Research to slash BOS costs

Research to slash BOS costs

BOS hardware: Fostered in large part by the U.S. Department of Energy’s SunShot program, several new projects are expected to begin commercialization by year’s end with promises of up to 75% combined balance of system cost reduction.

One European manufacturer of mounting systems that is bringing fresh design to the U.S. market is A+ Sun Systems, based in San Bonifacio, Italy. The company’s first high tension wire rope racking system in California will be installed on an unusually shaped roof with limited options for anchor points to support a PV array. “The reason many of our installations win out over conventional racking is not a question of cost but rather mere feasibility,” says Alberto Di Gaetano, the Managing Director of the company. “Considering the savings of our system – no ballast, zero or almost zero membrane drilling, super-fast installation, and one third the weight of traditional mounting systems – an installer can save up to 40% of their total costs,” he says. The A+ design permits arrays over arched roofs, down steep grades of terrain, over obstacles, and they can be attached vertically on structures like silos. For commercial flat roofs with limited static load reserve to support solar panels, the wire rope system has the advantage of imparting little over 10 kilograms of weight per square meter compared to 15 kg/m2 for systems requiring drilling, or compared to over 30 kg/m2 for aerodynamic systems on a 10 degree slope, or to about 65 kg/m2 for systems on a 30 degree slope requiring ballast, the company indicates. Overall, the A+ support system represents only one third of the total PV system weight – with panels representing the other two thirds of the weight. In contrast, the traditional PV racking systems requiring ballast for the sloped roofs can be six times as much weight as the panels, Di Gaetano indicates.

Correction

pv magazine, April 2014 issue, article titled, Research to slash BOS costs, p. 68: Last issue, pv magazine erroneously stated that the A+ mounting system from A+ Sun Systems represented one third of the total PV system weight. We apologize for this error. In fact, the A+ tensile structure represents only one third of traditional mounting system weight, says Alberto Di Gaetano, the company MD, and does not use ballast. These two factors combined allow installation on weak roofs with the advantage of zero (or very little) roof membrane drilling. This is possible on flat, sloped and round roofs.

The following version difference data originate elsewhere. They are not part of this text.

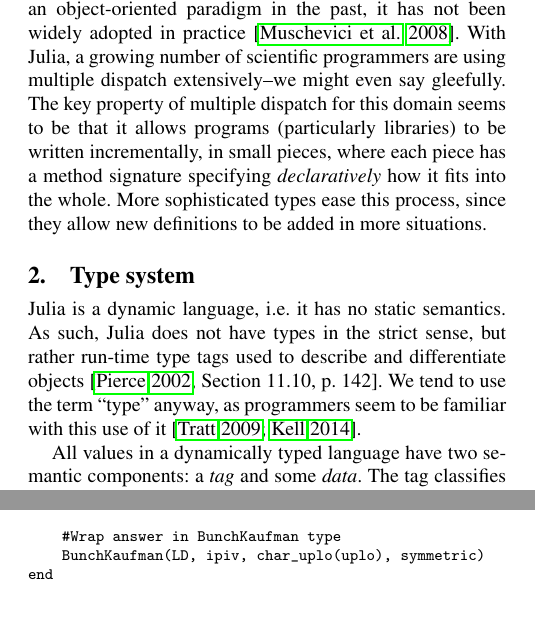
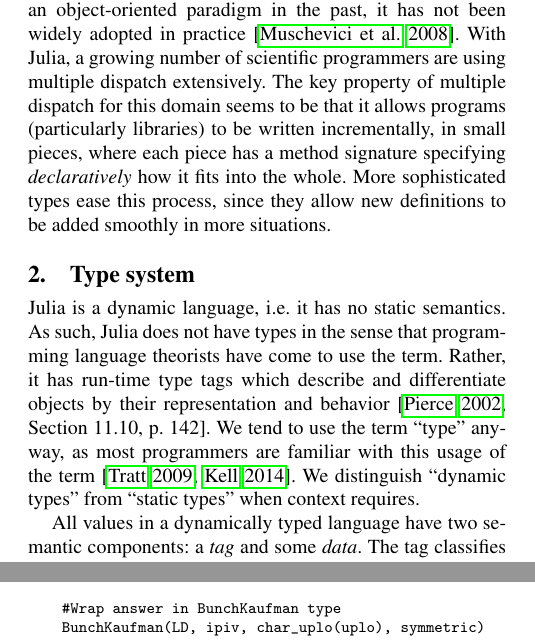
Before and after one commit to jiahao/julia-type-system, a LaTeX paper (pldi2015/pldi2015.tex): two parts of the columns of pages 2 and 8 of 12, joined at a grey line, cut so that both start at the same text. Compiled offline with pdfLaTeX; a missing font is replaced by an installed copy or a similar font.

Commit message:
type system copy edits

```diff
--- a/pldi2015/pldi2015.tex
+++ b/pldi2015/pldi2015.tex
@@ -139,21 +139,24 @@ The language is built on polymorphic data and code:
 While multiple dispatch has been extensively studied as an object-oriented
 paradigm in the past, it has not been widely adopted in practice~\cite{Muschevici:2008}.
 With Julia, a growing number of scientific programmers are using multiple dispatch
-extensively--we might even say gleefully. The key property of multiple
+extensively. The key property of multiple
 dispatch for this domain seems to be that it allows programs (particularly libraries)
 to be written incrementally, in small pieces, where each piece has a method signature
 specifying \emph{declaratively} how it fits into the whole.
 More sophisticated types ease this process, since they allow new
-definitions to be added in more situations.
+definitions to be added smoothly in more situations.
 
 
 \section{Type system}
 
 Julia is a dynamic language, i.e.\ it has no static semantics. As such, Julia
-does not have types in the strict sense, but rather run-time type tags used to
-describe and differentiate objects~\cite[Section 11.10, p. 142]{Pierce2002}.
-We tend to use the term ``type'' anyway, as programmers seem to be familiar
-with this use of it~\cite{Tratt2009,Kell2014}.
+does not have types in the sense that programming language theorists
+have come to use the term.
+Rather, it has run-time type tags which describe and differentiate objects by
+their representation and behavior~\cite[Section 11.10, p. 142]{Pierce2002}.
+We tend to use the term ``type'' anyway, as most programmers are familiar
+with this usage of the term~\cite{Tratt2009,Kell2014}. We distinguish ``dynamic
+types'' from ``static types'' when context requires.
 
 All values in a dynamically typed language have two semantic components:
 a \emph{tag} and some \emph{data}. The tag classifies the data, which are the
```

LINK: http://www.apsunsys.com/files/apsunsys.com/2014-04_pv-magazine_article.pdf